→ **Task to complete**:
Within the records below is a range that opens at the line with "ride the Ascent." and closes at the line with "stores every script.". Return that range word for word, both ends included, and only that range.
--- Records provided Enclosed Below ---
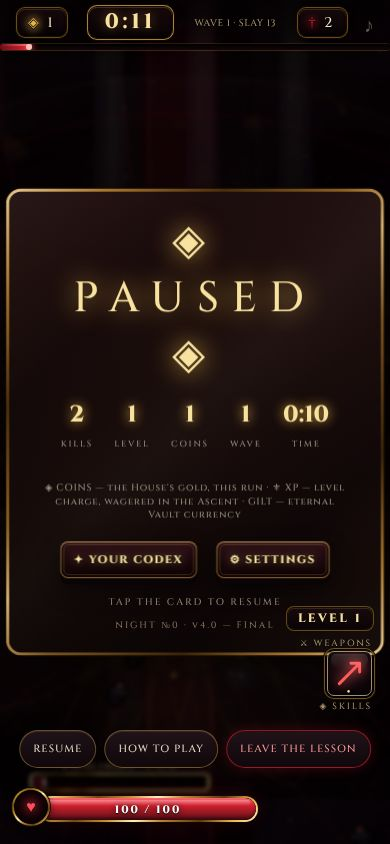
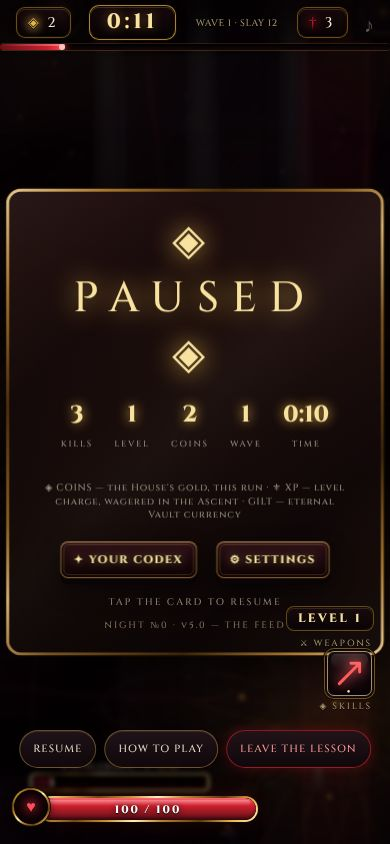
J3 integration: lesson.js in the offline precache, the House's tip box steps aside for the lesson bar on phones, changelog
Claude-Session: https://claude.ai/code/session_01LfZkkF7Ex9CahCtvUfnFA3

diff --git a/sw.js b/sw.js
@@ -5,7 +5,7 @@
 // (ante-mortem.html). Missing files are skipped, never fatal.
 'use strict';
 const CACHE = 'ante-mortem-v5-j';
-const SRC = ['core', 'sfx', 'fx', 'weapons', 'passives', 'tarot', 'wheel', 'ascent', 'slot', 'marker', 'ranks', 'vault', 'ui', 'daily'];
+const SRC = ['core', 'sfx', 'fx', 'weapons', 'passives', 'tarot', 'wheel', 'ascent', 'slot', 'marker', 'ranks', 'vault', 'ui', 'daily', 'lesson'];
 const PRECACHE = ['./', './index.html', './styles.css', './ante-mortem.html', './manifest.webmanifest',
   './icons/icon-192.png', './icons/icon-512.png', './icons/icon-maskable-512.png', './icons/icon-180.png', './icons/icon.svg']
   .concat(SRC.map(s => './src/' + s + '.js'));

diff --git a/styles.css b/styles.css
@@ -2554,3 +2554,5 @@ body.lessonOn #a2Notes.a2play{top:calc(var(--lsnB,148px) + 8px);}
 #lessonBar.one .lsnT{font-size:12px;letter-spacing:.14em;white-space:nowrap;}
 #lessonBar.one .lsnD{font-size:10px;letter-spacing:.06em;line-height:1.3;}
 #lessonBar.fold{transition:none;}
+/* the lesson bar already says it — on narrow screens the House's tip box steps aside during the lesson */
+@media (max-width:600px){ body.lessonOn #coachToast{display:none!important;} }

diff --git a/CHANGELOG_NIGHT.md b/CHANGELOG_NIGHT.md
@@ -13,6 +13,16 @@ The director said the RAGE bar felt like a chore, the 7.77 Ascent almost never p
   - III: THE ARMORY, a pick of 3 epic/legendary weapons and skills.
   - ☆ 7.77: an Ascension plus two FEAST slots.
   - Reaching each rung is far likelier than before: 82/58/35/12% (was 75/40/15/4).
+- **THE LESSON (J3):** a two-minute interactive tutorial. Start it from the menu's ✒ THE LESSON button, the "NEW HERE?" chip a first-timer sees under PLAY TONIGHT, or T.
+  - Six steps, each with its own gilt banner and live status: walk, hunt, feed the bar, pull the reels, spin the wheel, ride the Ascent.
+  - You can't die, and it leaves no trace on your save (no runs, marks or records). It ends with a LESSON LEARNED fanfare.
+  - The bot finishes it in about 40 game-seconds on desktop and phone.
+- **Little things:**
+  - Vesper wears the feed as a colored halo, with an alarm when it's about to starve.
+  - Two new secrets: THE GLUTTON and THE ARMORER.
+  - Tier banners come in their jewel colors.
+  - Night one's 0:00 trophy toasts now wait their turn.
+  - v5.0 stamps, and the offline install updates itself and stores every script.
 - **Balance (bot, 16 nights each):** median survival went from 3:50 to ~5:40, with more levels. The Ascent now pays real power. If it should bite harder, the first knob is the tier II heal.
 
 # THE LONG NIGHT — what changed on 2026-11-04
--- End of Enclosed Records provided ---
→ **Solution for this exercise**:
+  - Six steps, each with its own gilt banner and live status: walk, hunt, feed the bar, pull the reels, spin the wheel, ride the Ascent.
+  - You can't die, and it leaves no trace on your save (no runs, marks or records). It ends with a LESSON LEARNED fanfare.
+  - The bot finishes it in about 40 game-seconds on desktop and phone.
+- **Little things:**
+  - Vesper wears the feed as a colored halo, with an alarm when it's about to starve.
+  - Two new secrets: THE GLUTTON and THE ARMORER.
+  - Tier banners come in their jewel colors.
+  - Night one's 0:00 trophy toasts now wait their turn.
+  - v5.0 stamps, and the offline install updates itself and stores every script.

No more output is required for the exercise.